▶ **Task**
Count the lines below that include the word "participant", then give that number and no other words.

▶ **Difference listings**
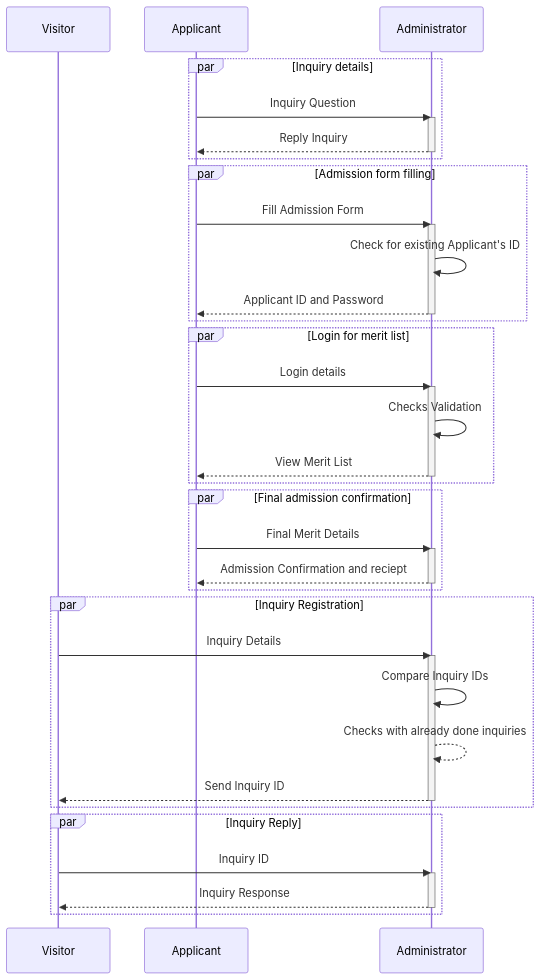
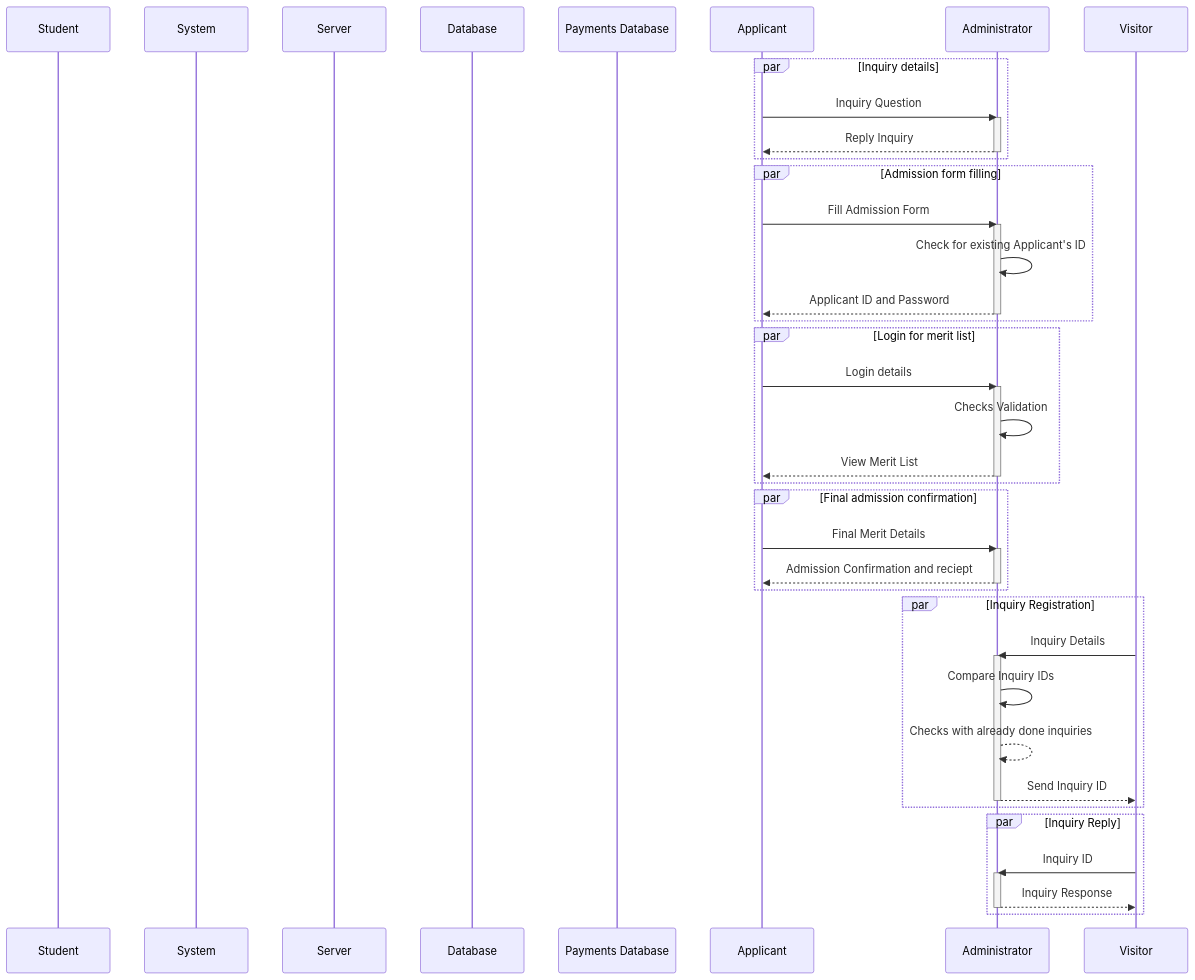
One commit to msaf9/university-admission-system changed the diagram in src/SequenceDiagram.md. Above: the diagram before and after it, drawn with Mermaid.

Commit message:
Implementing correct Sequence diagram

````diff
--- a/src/SequenceDiagram.md
+++ b/src/SequenceDiagram.md
@@ -1,52 +1,54 @@
 ```mermaid
 sequenceDiagram
-  participant Visitor
-  participant Applicant
-  participant Administrator
+  participant Student
+  participant System
+  participant Server
+  participant Database
+  participant Payments Database
   
   par Inquiry details
         Applicant->>Administrator: Inquiry Question
         activate Administrator 
         Administrator -->>Applicant: Reply Inquiry
         deactivate Administrator
   end
   
   par Admission form filling
         Applicant->>Administrator: Fill Admission Form
         activate Administrator 
         Administrator->>Administrator: Check for existing Applicant's ID
         Administrator -->>Applicant: Applicant ID and Password
         deactivate Administrator
   end
   
   par Login for merit list
         Applicant->>Administrator: Login details
         activate Administrator
         Administrator->>Administrator: Checks Validation
         Administrator -->>Applicant: View Merit List
         deactivate Administrator
   end
   
   par Final admission confirmation
         Applicant->>Administrator: Final Merit Details
         activate Administrator
         Administrator -->>Applicant: Admission Confirmation and reciept
         deactivate Administrator
   end
   
   par Inquiry Registration
         Visitor->>Administrator: Inquiry Details
         activate Administrator
         Administrator->>Administrator: Compare Inquiry IDs
         Administrator-->>Administrator: Checks with already done inquiries
         Administrator -->>Visitor: Send Inquiry ID
         deactivate Administrator
   end
   
   par Inquiry Reply
         Visitor->>Administrator: Inquiry ID
         activate Administrator
         Administrator -->>Visitor: Inquiry Response
         deactivate Administrator
   end
 ```
````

▶ **Solution to the problem**
8